Michael has been the Humanities Learning Expert at Sora since its founding. At Sora, Humanities encompasses subjects such as world history, world literature, ancient literature, rhetoric, and philosophy. Michael holds eight years of teaching experience at both a college and high school level.
During those eight years, Michael was no stranger to online education. He shares the lessons he learned that would eventually shape how he teaches at Sora:
When I started experimenting with online courses, they were treated like overflow classes. When all of our classes were filled, we would shuffle the extra 30 to 40 students into an online class. Then it went from 40 students to 70 students. A discussion board with 70 people is just a madhouse. That’s where I learned what doesn’t work.
What doesn’t work is loading up classes with as many students as you can, giving the students minimal interaction with the instructor and each other. Not only does it not work from an educational standpoint, but I also didn’t see the students get much out of it.

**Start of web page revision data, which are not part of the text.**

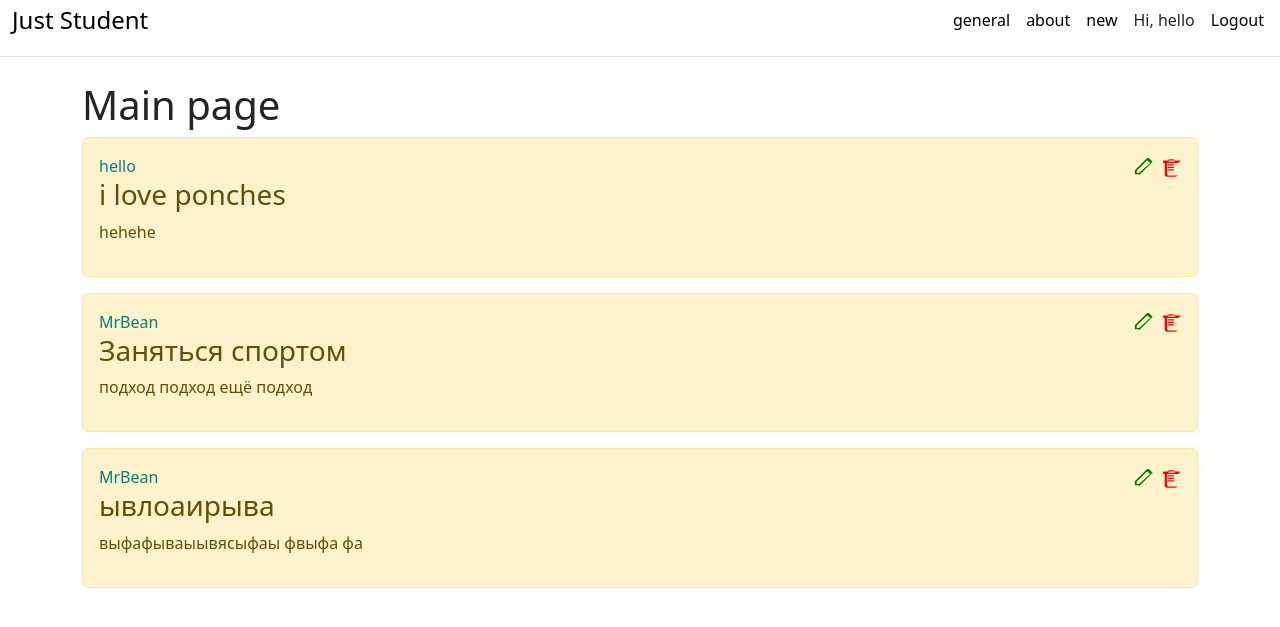
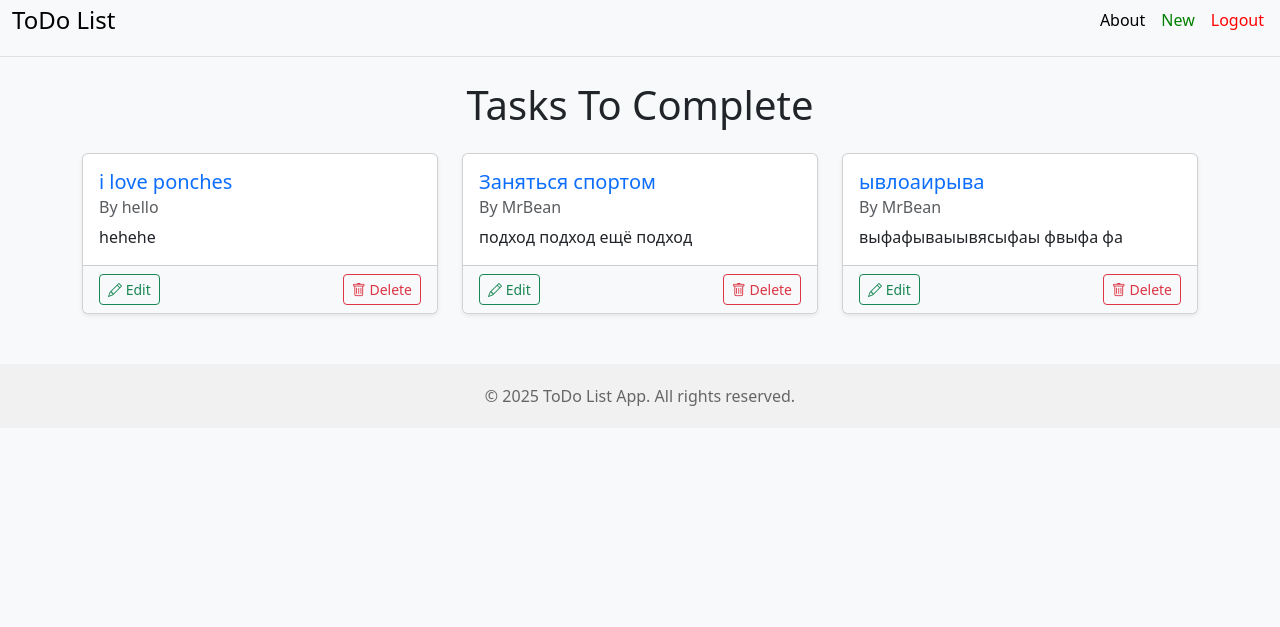
Before and after one commit to KamenikII/first-django-project, a Django app: page / in a window 1280 px wide. Shown: the top 627 px of the page. Run offline with Django 5.2, Linux system fonts and the light colour scheme; a user stored in the database is signed in; data comes from the database, SQL or seed files in the repository; both versions use the stored data as it was after the commit.

Commit message:
a bit of visual beauty

```diff
--- a/taskmanager/templates/main/base.html
+++ b/taskmanager/templates/main/base.html
@@ -7,25 +7,36 @@
     <meta http-equiv="X-UA-Compatible" content="ie=edge">
     <title>{% block title %}{% endblock %}</title>
     <link rel="stylesheet" href="https://cdn.jsdelivr.net/npm/bootstrap@5.3.3/dist/css/bootstrap.min.css">
+    <link rel="stylesheet" href="https://cdn.jsdelivr.net/npm/bootstrap-icons@1.10.5/font/bootstrap-icons.css">
+    <style>
+        body {
+            background-color: #f8f9fa;
+        }
+        footer {
+            margin-top: 50px;
+            padding: 20px 0;
+            background-color: #f1f1f1;
+            text-align: center;
+            color: #666;
+        }
+    </style>
 </head>
 <body>
     <header>
         <div class="d-flex flex-column flex-md-row align-items-center pb-3 mb-4 border-bottom">
             <a href="/" class="d-flex align-items-center link-body-emphasis text-decoration-none">
-            <span class="container fs-4">Just Student</span> </a>
+            <span class="container fs-4">ToDo List</span> </a>
             <nav class="d-flex align-items-center mt-2 mt-md-0 ms-md-auto">
-                <a class="me-3 py-2 link-body-emphasis text-decoration-none" href="{% url 'homeless' %}">general</a>
-                <a class="me-3 py-2 link-body-emphasis text-decoration-none" href="{% url 'contacts' %}">about</a>
+                <a class="me-3 py-2 link-body-emphasis text-decoration-none" href="{% url 'contacts' %}">About</a>
                 {% if user.is_authenticated %}
-                    <a class="me-3 py-2 link-body-emphasis text-decoration-none" href="{% url 'create' %}">new</a>
-                    <span class="me-3 py-2 d-inline-block">Hi, {{ user.username }}</span>
+                    <a style="color: green" class="me-3 py-2 text-decoration-none" href="{% url 'create' %}">New</a>
                     <form id="logout-form" method="post" action="{% url 'logout' %}" class="d-inline-block m-0 p-0">
                         {% csrf_token %}
-                        <button type="submit" class="btn btn-link me-3 py-2 text-decoration-none link-body-emphasis" style="padding: 0; border: none;">Logout</button>
+                        <button type="submit" class="btn btn-link me-3 py-2 text-decoration-none" style="padding: 0; border: none; color: red">Logout</button>
                     </form>
                 {% else %}
-                    <a class="me-3 py-2 link-body-emphasis text-decoration-none" href="{% url 'login' %}">Login</a>
-                    <a class="me-3 py-2 link-body-emphasis text-decoration-none" href="{% url 'register' %}">Register</a>
+                    <a style="color: green" class="me-3 py-2 text-decoration-none" href="{% url 'login' %}">Login</a>
+                    <a class="me-3 py-2 text-decoration-none" href="{% url 'register' %}">Register</a>
                 {% endif %}
             </nav>
         </div>
@@ -42,7 +53,9 @@
 
 
     <footer>
-
-    </footer>
+    <div class="container">
+        &copy; 2025 ToDo List App. All rights reserved.
+    </div>
+</footer>
 </body>
 </html>
--- a/taskmanager/templates/main/index.html
+++ b/taskmanager/templates/main/index.html
@@ -1,41 +1,37 @@
 {% extends 'main/base.html' %}
 
-{% block tittle %}
+{% block title %}
 {{ title }}
 {% endblock %}
 
 {% block content %}
-    <h1>Main page</h1>
+<h1 class="mb-4 text-center">Tasks To Complete</h1>
+
 {% if tasks %}
-        {% for el in tasks  %}
-         <div class="alert alert-warning mt-2 d-flex justify-content-between align-items-start">
-            <div>
-                <div style="font-size: 16px; color: teal">{{ el.author.username }}</div>
-                <h3>{{ el.title }}</h3>
-                <p>{{ el.content }}</p>
+    <div class="row row-cols-1 row-cols-md-2 row-cols-lg-3 g-4">
+        {% for el in tasks %}
+            <div class="col">
+                <div class="card shadow-sm h-100">
+                    <div class="card-body">
+                        <h5 class="card-title text-primary">{{ el.title }}</h5>
+                        <h6 class="card-subtitle mb-2 text-muted">By {{ el.author.username }}</h6>
+                        <p class="card-text">{{ el.content }}</p>
                     </div>
                     {% if user.is_authenticated %}
-                <div class="d-flex gap-2">
-                    <!-- Кнопка редактирования -->
-                    <a href="{% url 'update' el.id %}" title="Редактировать">
-                        <svg xmlns="http://www.w3.org/2000/svg" width="20" height="20" fill="#008000" class="bi bi-pencil" viewBox="0 0 16 16">
-                          <path d="M12.146.146a.5.5 0 0 1 .708 0l2.5 2.5a.5.5 0 0 1 0 .708l-10 10A.5.5 0 0 1 4.5 13H2a.5.5 0 0 1-.5-.5v-2.5a.5.5 0 0 1 .146-.354l10-10zM11.207 2L3 10.207V12h1.793L14 3.793 11.207 2z"/>
-                        </svg>
+                        <div class="card-footer d-flex justify-content-between align-items-center bg-light">
+                            <a href="{% url 'update' el.id %}" class="btn btn-sm btn-outline-success" title="Edit">
+                                <i class="bi bi-pencil"></i> Edit
                             </a>
-
-                    <!-- Кнопка удаления -->
-                    <a href="{% url 'delete' el.id %}" title="Удалить" onclick="return confirm('Are you sure?');">
-                        <svg xmlns="http://www.w3.org/2000/svg" width="20" height="20" fill="#ff0000" class="bi bi-trash" viewBox="0 0 16 16">
-                          <path d="M5.5 5.5a.5.5 0 0 1 .5-.5h4a.5.5 0 0 1 0 1H6a.5.5 0 0 1-.5-.5zm0 2a.5.5 0 0 1 .5-.5h4a.5.5 0 0 1 0 1H6a.5.5 0 0 1-.5-.5zm0 2a.5.5 0 0 1 .5-.5h4a.5.5 0 0 1 0 1H6a.5.5 0 0 1-.5-.5z"/>
-                          <path fill-rule="evenodd" d="M14.5 3a1 1 0 0 1-1 1H13v9a2 2 0 0 1-2 2H5a2 2 0 0 1-2-2V4h-.5a1 1 0 1 1 0-2h3.086A1.5 1.5 0 0 1 6.5 1h3a1.5 1.5 0 0 1 1.414 1H14.5a1 1 0 0 1 1 1zM5.118 4 5 4.059V13a1 1 0 0 0 1 1h6a1 1 0 0 0 1-1V4.059L10.882 4H5.118zM6.5 2a.5.5 0 0 0-.5.5V3h5v-.5a.5.5 0 0 0-.5-.5h-4z"/>
-                        </svg>
+                            <a href="{% url 'delete' el.id %}" class="btn btn-sm btn-outline-danger" title="Delete" onclick="return confirm('Are you sure?');">
+                                <i class="bi bi-trash"></i> Delete
                             </a>
                         </div>
-            {% else %}
                     {% endif %}
                 </div>
+            </div>
         {% endfor %}
+    </div>
 {% else %}
-        <p>Nothing here</p>
+    <div class="alert alert-info text-center mt-4">No tasks found</div>
 {% endif %}
 {% endblock %}
```
Also changed, not shown: taskmanager/templates/main/about.html (+8 -3 lines), taskmanager/templates/main/create.html (+33 -12 lines), db.sqlite3. Lines whose indentation alone changed are shown as unchanged.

Sora is the complete opposite of that. Our central question is how to tackle this problem of online education and being super adaptable with that approach. Trying out new technology, new teaching techniques, seeing if it fits–that’s what ought to be happening.
What Does an Adaptable Approach to Education Look Like at Sora?

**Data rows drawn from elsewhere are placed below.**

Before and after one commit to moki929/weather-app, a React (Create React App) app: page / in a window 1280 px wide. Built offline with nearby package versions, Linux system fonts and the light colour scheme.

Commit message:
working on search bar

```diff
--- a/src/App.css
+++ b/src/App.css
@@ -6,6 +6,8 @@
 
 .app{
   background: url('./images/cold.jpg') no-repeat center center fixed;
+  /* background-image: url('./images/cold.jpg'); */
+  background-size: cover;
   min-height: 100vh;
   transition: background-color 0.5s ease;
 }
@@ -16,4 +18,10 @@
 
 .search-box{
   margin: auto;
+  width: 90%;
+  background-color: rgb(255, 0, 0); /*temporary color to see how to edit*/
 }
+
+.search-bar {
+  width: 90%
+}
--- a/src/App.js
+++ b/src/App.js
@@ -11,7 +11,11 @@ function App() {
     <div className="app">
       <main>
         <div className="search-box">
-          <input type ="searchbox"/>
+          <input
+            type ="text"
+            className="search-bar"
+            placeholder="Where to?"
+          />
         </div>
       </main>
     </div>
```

For Michael, adapting instruction to students’ needs is made possible by Sora’s value for innovation and creativity. He mentions the rigidity he experienced in past education roles:
In a standard classroom, you’re expected to do things in a certain way. University education literally hasn’t changed since the High Middle Ages. It’s some old person standing up and giving a lecture. Classes in high school though–it’s more geared towards standardized tests. So you have to teach the test material, and you have to make sure the students get to practice taking the test.
So there’s not a whole lot of room for creativity. There’s not a whole lot of room for thinking outside of the box.
He contrasts this experience against teaching at Sora, whose founders have empowered him to take creative liberty in his approach to instruction. He highlights his success with what he calls, “the gamification of education.”
I’ve never had as much fun teaching a class as when I’m DMing a Dungeons and Dragons session set in ancient Greece. It’s kind of wild, and it allows students to open up. I have students in this Expedition–for the first two months they were at Sora, the Socratic discussion didn’t really work for them. They had some social anxiety, which I think is part of why they came to Sora. They didn’t feel comfortable–even in front of five people, let alone more than that.
But in D&D, they’re role-playing. They’re creating characters. It allows not only for creativity but also allows me to reach students who wouldn’t normally be reached in a traditional classroom.
How Do You Know Students are Learning?
Sora prioritizes project-based learning over instruction based on standardized testing. This has allowed Sora to promote innovative and creative instruction. Michael shares some of the pitfalls of standardized testing, as well as how he measures his students’ learning progress:
The educational literature shows that [students] aren’t learning much from standardized testing. Standardized testing scores have basically remained the same for the past decade. Studies that measured what students learn when they do well on a standardized test–what they’re learning is how to take the standardized test.
As far as how I know my students are learning: have a conversation with the students. I’ll use the example of “Einstein’s War,” [the topic of one of Michael’s Learning Expeditions]. This is a book written for college-educated adults, and we have discussions about it twice a week. We have discussions about the political context of World War I, about the nuances of how Einstein relativity differs from Napolean mechanics. We have discussions about what implications the war had for international science.
These are discussions that I would normally see in a college classroom.
It’s not anything I’m doing. It’s just that this is really interesting stuff that they normally wouldn’t be exposed to. I guarantee you, two years from now if you ask one of the students about “Einstein’s War,” they’d be able to probably tell you about it. But when you memorize stuff for a test, you know it for the test day, and then after that, it’s gone out the window.
How Michael is Learning from His Students
In fact, Michael’s students aren’t the only ones who are learning. He was able to learn from one of his students in his own Ph.D. focus:
I’m currently working on my Ph.D. in Philosophy. I’m writing my thesis on an early 20th-century French philosopher that engaged with Einstein and wrote about the philosophy of time. I had a student who wrote about the philosophy of time and teach me stuff. This particular student got really interested in Einstein and the relativity theory. The interactions I had with him–I got as much out of it as I get from talking to my thesis advisor. It leaves me speechless sometimes.
Interested in Learning More?
If you’re interested in learning more about our unique online high school experience, you can start a conversation with our admissions team here.